┌─ RAW DATA

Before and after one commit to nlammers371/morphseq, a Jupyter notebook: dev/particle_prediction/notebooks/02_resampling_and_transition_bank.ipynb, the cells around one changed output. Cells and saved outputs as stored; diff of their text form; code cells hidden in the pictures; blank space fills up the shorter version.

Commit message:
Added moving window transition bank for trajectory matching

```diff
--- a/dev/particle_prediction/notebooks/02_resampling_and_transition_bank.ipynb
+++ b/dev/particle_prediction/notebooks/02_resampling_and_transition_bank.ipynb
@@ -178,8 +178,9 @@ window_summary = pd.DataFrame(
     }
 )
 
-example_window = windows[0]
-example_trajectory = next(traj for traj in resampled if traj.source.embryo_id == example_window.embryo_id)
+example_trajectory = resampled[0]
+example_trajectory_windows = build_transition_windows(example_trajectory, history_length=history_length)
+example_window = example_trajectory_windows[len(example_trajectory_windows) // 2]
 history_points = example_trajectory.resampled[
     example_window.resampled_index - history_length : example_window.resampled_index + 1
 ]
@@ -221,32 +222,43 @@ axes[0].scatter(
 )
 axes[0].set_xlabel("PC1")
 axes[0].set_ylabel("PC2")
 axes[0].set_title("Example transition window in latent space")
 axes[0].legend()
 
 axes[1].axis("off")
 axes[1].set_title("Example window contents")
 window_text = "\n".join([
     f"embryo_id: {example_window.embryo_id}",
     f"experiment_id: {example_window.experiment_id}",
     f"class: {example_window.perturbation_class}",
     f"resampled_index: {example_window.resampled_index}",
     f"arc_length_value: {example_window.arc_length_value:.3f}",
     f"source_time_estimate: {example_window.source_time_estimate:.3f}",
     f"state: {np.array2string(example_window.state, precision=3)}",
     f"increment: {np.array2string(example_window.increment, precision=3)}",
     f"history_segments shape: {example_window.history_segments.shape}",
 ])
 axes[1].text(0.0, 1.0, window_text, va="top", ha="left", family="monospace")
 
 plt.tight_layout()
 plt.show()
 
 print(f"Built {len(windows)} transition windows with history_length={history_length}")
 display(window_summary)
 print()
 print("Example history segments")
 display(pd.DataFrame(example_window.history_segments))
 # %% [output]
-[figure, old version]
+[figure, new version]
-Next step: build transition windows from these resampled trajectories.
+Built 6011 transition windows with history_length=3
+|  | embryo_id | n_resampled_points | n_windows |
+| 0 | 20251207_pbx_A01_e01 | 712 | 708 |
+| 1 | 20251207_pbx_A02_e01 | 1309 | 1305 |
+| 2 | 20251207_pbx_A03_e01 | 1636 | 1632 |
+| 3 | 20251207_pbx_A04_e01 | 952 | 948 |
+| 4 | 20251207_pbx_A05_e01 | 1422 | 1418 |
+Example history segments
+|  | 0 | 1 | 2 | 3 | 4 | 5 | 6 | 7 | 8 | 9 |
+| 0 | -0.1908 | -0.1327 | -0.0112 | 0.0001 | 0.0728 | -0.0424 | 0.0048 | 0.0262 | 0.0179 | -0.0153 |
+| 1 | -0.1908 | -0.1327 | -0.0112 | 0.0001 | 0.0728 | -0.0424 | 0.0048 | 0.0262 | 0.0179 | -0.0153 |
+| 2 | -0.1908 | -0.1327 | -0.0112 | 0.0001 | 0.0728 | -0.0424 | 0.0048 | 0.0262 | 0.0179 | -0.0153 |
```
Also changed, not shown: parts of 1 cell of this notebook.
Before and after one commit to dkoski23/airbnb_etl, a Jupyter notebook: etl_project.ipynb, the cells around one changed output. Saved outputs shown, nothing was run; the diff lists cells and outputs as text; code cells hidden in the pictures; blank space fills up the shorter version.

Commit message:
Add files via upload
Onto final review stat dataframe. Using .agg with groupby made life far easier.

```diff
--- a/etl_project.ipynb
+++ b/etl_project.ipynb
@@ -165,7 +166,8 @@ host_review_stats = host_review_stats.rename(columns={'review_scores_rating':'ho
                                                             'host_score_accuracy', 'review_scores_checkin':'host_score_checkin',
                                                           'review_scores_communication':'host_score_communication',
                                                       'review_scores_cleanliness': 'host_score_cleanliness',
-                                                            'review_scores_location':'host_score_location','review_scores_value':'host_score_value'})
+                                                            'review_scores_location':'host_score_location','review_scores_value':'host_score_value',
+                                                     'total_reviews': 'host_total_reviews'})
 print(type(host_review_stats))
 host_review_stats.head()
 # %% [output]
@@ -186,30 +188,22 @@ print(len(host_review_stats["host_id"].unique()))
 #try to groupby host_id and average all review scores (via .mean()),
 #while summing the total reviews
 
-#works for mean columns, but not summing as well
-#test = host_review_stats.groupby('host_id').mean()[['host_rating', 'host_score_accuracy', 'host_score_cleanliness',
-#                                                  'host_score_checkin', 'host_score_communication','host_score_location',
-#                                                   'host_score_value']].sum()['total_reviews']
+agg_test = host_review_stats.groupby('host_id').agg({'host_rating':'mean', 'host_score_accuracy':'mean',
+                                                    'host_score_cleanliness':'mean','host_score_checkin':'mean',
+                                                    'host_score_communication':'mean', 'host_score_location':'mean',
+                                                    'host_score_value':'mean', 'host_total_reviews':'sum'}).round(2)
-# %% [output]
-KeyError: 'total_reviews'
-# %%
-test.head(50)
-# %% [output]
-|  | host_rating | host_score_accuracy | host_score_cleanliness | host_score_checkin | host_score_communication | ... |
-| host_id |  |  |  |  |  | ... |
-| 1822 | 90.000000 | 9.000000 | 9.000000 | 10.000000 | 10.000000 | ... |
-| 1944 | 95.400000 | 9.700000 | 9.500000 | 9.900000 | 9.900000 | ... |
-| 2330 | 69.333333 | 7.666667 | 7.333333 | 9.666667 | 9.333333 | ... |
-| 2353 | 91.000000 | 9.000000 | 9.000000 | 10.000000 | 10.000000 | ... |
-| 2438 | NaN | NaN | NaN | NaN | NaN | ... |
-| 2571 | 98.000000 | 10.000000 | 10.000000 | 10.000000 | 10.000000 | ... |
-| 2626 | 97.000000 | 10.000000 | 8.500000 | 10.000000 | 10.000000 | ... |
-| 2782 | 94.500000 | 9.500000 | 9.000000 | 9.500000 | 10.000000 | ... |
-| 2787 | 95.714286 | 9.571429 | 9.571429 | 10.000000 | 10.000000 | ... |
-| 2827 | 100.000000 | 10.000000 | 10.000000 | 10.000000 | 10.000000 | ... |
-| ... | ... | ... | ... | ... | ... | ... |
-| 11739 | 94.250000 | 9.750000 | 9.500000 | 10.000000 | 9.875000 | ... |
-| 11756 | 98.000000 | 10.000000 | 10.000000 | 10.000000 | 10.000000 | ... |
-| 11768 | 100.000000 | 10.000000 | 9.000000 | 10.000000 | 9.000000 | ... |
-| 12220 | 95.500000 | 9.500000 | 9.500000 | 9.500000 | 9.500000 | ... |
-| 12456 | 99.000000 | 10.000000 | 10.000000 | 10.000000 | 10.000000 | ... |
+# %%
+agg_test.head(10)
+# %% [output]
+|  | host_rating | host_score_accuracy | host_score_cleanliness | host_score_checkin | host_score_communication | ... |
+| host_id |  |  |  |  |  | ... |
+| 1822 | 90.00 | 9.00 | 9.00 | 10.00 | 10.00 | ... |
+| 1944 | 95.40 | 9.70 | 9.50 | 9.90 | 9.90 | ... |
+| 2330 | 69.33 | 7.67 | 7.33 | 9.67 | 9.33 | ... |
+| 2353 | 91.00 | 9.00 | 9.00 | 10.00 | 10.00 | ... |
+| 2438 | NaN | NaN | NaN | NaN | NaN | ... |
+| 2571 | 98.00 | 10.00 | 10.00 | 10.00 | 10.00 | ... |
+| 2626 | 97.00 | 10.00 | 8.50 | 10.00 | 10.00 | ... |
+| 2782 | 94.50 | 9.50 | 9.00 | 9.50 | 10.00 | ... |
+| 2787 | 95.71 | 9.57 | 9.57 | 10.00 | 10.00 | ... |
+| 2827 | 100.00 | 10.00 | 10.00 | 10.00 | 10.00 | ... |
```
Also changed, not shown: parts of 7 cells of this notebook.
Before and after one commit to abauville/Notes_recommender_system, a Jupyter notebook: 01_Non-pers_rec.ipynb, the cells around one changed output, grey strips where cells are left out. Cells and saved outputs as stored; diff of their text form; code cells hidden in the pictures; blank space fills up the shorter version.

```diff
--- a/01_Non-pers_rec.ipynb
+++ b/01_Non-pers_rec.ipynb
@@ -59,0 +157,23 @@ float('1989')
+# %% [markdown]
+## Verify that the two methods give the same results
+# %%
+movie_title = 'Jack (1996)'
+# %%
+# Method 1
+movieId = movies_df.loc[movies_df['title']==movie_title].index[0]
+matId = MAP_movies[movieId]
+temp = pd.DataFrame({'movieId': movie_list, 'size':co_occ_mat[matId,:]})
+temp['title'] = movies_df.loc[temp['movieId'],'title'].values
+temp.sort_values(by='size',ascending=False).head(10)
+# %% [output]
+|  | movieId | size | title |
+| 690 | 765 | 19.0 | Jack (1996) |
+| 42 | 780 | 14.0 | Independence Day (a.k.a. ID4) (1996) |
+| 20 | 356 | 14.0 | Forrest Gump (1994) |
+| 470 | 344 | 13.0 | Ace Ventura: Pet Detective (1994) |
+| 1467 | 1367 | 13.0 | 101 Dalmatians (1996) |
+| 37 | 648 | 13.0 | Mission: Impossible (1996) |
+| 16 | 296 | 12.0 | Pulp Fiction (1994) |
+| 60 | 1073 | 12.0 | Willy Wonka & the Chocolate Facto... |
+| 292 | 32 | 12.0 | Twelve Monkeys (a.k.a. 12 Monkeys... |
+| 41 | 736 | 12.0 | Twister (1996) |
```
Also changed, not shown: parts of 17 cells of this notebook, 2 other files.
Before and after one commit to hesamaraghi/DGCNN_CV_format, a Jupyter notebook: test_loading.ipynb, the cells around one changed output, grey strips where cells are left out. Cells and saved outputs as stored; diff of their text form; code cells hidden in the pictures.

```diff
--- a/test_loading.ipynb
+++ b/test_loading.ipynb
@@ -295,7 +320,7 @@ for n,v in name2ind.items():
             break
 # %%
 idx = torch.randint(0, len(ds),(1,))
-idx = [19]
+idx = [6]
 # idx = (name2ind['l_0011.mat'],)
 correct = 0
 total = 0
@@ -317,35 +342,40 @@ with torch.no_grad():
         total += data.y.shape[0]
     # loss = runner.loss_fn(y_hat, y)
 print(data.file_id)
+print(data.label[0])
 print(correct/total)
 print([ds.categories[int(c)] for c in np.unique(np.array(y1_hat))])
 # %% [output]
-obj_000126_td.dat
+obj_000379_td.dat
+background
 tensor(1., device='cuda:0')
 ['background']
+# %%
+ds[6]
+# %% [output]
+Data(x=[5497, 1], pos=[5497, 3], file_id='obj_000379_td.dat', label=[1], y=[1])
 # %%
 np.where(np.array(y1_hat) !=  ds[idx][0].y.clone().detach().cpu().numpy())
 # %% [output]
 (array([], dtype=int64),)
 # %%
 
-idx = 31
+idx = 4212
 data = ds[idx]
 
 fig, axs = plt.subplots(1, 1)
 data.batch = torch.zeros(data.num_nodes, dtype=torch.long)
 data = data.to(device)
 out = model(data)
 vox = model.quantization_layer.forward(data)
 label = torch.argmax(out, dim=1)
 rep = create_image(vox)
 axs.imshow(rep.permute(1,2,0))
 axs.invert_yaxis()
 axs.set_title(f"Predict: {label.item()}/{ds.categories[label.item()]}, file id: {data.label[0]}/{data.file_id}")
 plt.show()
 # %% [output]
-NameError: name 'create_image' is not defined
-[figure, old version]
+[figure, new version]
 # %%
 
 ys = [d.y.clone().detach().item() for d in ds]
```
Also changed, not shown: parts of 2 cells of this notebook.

└─

» **PROBLEM DETAILS**
Reproduce each line of the records in which the word "size" appears.

» **EXERCISE RESULT**
+temp = pd.DataFrame({'movieId': movie_list, 'size':co_occ_mat[matId,:]})
+temp.sort_values(by='size',ascending=False).head(10)
+|  | movieId | size | title |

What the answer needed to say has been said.